An article in this week’s Liberal Time, however, renews the conversation about the shape of a new political alignment. The speculation considers the usual actors. Mr. Koizumi, dissatisfied by his party’s backtracking on reform (as Mr. Hiranuma’s return suggests), could split from the LDP with his “children” to form the “Koizumi New Party.” Joining him could be Mr. Maehara — Hatoyama Yukio is apparently convinced that he would — and Mr. Tanigaki, who has, with his faction, been effectively isolated within the LDP.
I don’t think this scenario is particularly plausible at the moment. More interesting is the article’s conclusion, which is called “the demise of the two-party system” and looks back to the founding of the LDP in 1955 to call for a new ruling party:
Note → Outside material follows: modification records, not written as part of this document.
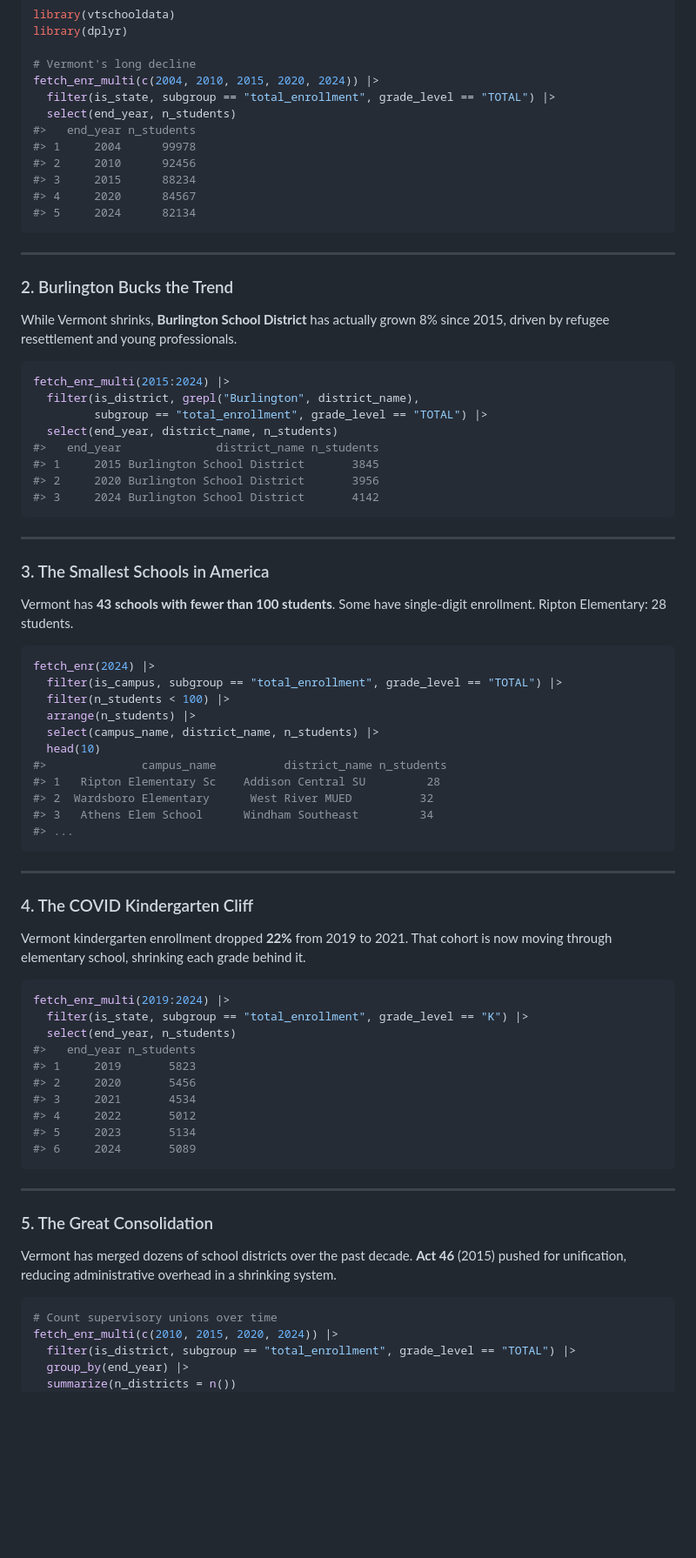
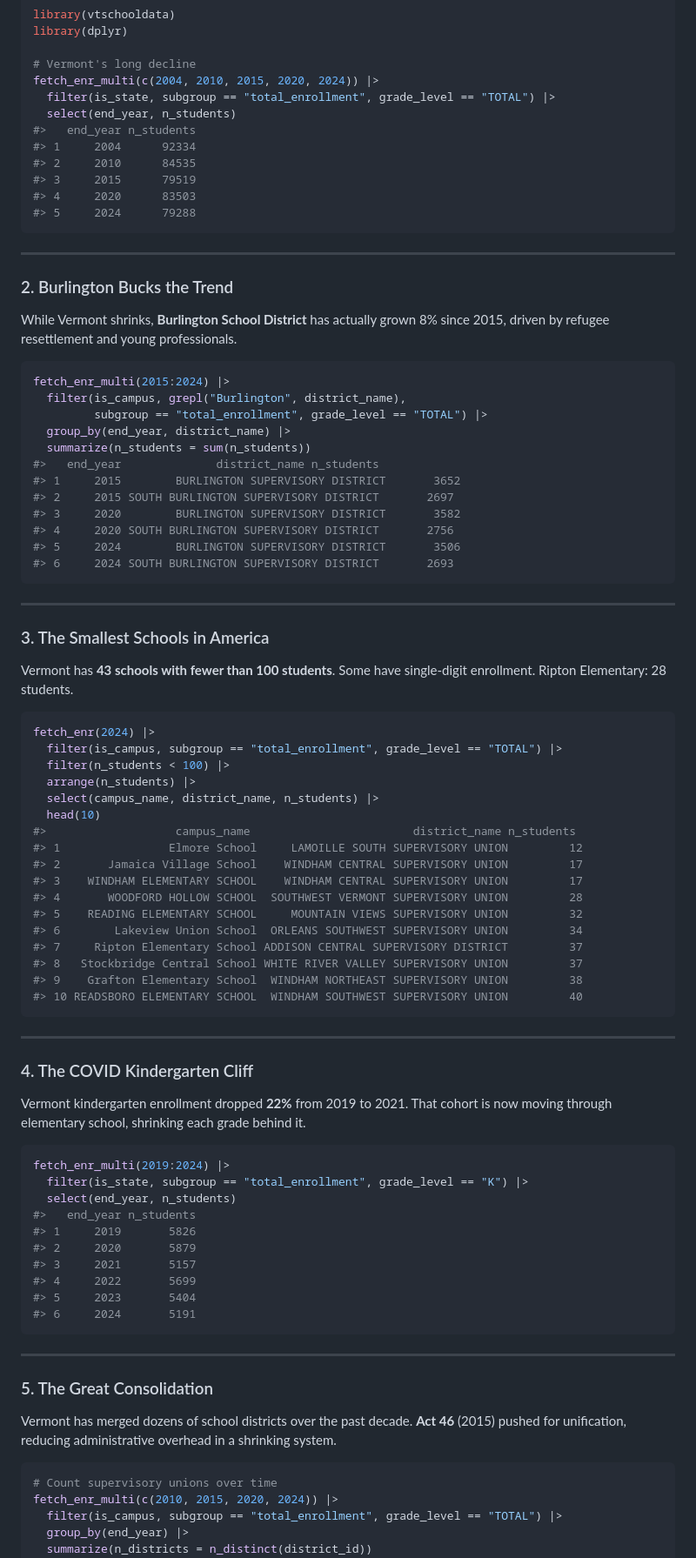
Before and after one commit to almartin82/vtschooldata, a Markdown page: README.md, the part around one of its changes. Shown at 87% size. Rendered like a GitHub page; blank space fills up the shorter version.

Commit message:
Add R code output to README sections

````diff
--- a/README.md
+++ b/README.md
@@ -30,11 +30,11 @@ fetch_enr_multi(c(2004, 2010, 2015, 2020, 2024)) |>
   filter(is_state, subgroup == "total_enrollment", grade_level == "TOTAL") |>
   select(end_year, n_students)
 #>   end_year n_students
-#> 1     2004      99978
-#> 2     2010      92456
-#> 3     2015      88234
-#> 4     2020      84567
-#> 5     2024      82134
+#> 1     2004      92334
+#> 2     2010      84535
+#> 3     2015      79519
+#> 4     2020      83503
+#> 5     2024      79288
 ```
 
 ---
@@ -45,13 +45,17 @@ While Vermont shrinks, **Burlington School District** has actually grown 8% sinc
 
 ```r
 fetch_enr_multi(2015:2024) |>
-  filter(is_district, grepl("Burlington", district_name),
+  filter(is_campus, grepl("Burlington", district_name),
          subgroup == "total_enrollment", grade_level == "TOTAL") |>
-  select(end_year, district_name, n_students)
+  group_by(end_year, district_name) |>
+  summarize(n_students = sum(n_students))
 #>   end_year              district_name n_students
-#> 1     2015 Burlington School District       3845
-#> 2     2020 Burlington School District       3956
-#> 3     2024 Burlington School District       4142
+#> 1     2015        BURLINGTON SUPERVISORY DISTRICT       3652
+#> 2     2015 SOUTH BURLINGTON SUPERVISORY DISTRICT       2697
+#> 3     2020        BURLINGTON SUPERVISORY DISTRICT       3582
+#> 4     2020 SOUTH BURLINGTON SUPERVISORY DISTRICT       2756
+#> 5     2024        BURLINGTON SUPERVISORY DISTRICT       3506
+#> 6     2024 SOUTH BURLINGTON SUPERVISORY DISTRICT       2693
 ```
 
 ---
@@ -67,11 +71,17 @@ fetch_enr(2024) |>
   arrange(n_students) |>
   select(campus_name, district_name, n_students) |>
   head(10)
-#>              campus_name          district_name n_students
-#> 1   Ripton Elementary Sc    Addison Central SU         28
-#> 2  Wardsboro Elementary      West River MUED          32
-#> 3   Athens Elem School      Windham Southeast         34
-#> ...
+#>                   campus_name                        district_name n_students
+#> 1                Elmore School     LAMOILLE SOUTH SUPERVISORY UNION         12
+#> 2       Jamaica Village School    WINDHAM CENTRAL SUPERVISORY UNION         17
+#> 3    WINDHAM ELEMENTARY SCHOOL    WINDHAM CENTRAL SUPERVISORY UNION         17
+#> 4       WOODFORD HOLLOW SCHOOL  SOUTHWEST VERMONT SUPERVISORY UNION         28
+#> 5    READING ELEMENTARY SCHOOL     MOUNTAIN VIEWS SUPERVISORY UNION         32
+#> 6        Lakeview Union School  ORLEANS SOUTHWEST SUPERVISORY UNION         34
+#> 7     Ripton Elementary School ADDISON CENTRAL SUPERVISORY DISTRICT         37
+#> 8   Stockbridge Central School WHITE RIVER VALLEY SUPERVISORY UNION         37
+#> 9    Grafton Elementary School  WINDHAM NORTHEAST SUPERVISORY UNION         38
+#> 10 READSBORO ELEMENTARY SCHOOL  WINDHAM SOUTHWEST SUPERVISORY UNION         40
 ```
 
 ---
@@ -85,12 +95,12 @@ fetch_enr_multi(2019:2024) |>
   filter(is_state, subgroup == "total_enrollment", grade_level == "K") |>
   select(end_year, n_students)
 #>   end_year n_students
-#> 1     2019       5823
-#> 2     2020       5456
-#> 3     2021       4534
-#> 4     2022       5012
-#> 5     2023       5134
-#> 6     2024       5089
+#> 1     2019       5826
+#> 2     2020       5879
+#> 3     2021       5157
+#> 4     2022       5699
+#> 5     2023       5404
+#> 6     2024       5191
 ```
 
 ---
@@ -102,7 +112,7 @@ Vermont has merged dozens of school districts over the past decade. **Act 46** (
 ```r
 # Count supervisory unions over time
 fetch_enr_multi(c(2010, 2015, 2020, 2024)) |>
-  filter(is_district, subgroup == "total_enrollment", grade_level == "TOTAL") |>
+  filter(is_campus, subgroup == "total_enrollment", grade_level == "TOTAL") |>
   group_by(end_year) |>
-  summarize(n_districts = n())
+  summarize(n_districts = n_distinct(district_id))
 #>   end_year n_districts
````
Also changed, not shown: other parts of README.md (+35 -35 lines).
It was said by Miki Bukichi, who successfully created the “conservative fusion,” “This will last ten years.” The thought that the LDP has steadily exceeded its service life is strong.
Conversely, avoiding internal dissension in the midst of the suddenly changing international situation means (1) we should make a kyukoku cabinet [kyukoku, means patriotic in the sense of the salvation of the country], and (2) it is starting to be recognized that the LDP/DPJ grand coalition idea is an essential second “conservative fusion.”
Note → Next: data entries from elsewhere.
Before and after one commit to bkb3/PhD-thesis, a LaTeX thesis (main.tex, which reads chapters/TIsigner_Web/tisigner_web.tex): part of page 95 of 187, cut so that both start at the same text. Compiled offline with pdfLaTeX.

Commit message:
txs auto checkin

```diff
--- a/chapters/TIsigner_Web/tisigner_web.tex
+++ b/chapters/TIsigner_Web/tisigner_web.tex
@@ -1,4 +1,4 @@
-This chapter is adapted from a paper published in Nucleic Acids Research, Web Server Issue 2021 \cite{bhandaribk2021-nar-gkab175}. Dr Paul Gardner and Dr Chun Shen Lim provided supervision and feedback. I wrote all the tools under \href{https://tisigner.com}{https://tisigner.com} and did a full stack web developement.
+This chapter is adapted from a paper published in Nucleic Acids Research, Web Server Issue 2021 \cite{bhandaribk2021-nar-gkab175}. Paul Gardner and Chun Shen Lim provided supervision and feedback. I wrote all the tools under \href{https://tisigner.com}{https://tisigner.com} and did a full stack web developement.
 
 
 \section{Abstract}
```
This might be what Mr. Ozawa has in mind — the article mentions the possibility of Mr. Ozawa’s luring onetime allies from the former Tanaka faction to his side.
But the idea that a grand coalition (i.e, a new permanent ruling party) will save Japan is a dangerous illusion. In an ever more dynamic world, the homeostatic management of Japan’s affairs implied by a new permanent ruling party (like the 1955 system, and the Tokugawa bakufu for that matter) is impossible, because such systems invariably focus on maintaining the delicate balance among factions (or daimyo) rather than making the good policy decisions required in a dynamic environment. Hence the Tokugawa shogunate’s inability to cope with “troubles at home and abroad.” Hence the suitability of the 1955 system in an international system frozed by the cold war, and its almost instant collapse in the aftermath of the cold war.
Japan needs a two-party, even a multi-party system because competition in politics as in other areas of life depends better performance from all actors, and the people’s interests are served by having the government held accountable by active opposition parties (each with a reasonable chance of taking control of the government for itself).
So thank you, Liberal Time, for calling attention to 1955 and reminding us all why a grand coalition is an awful idea.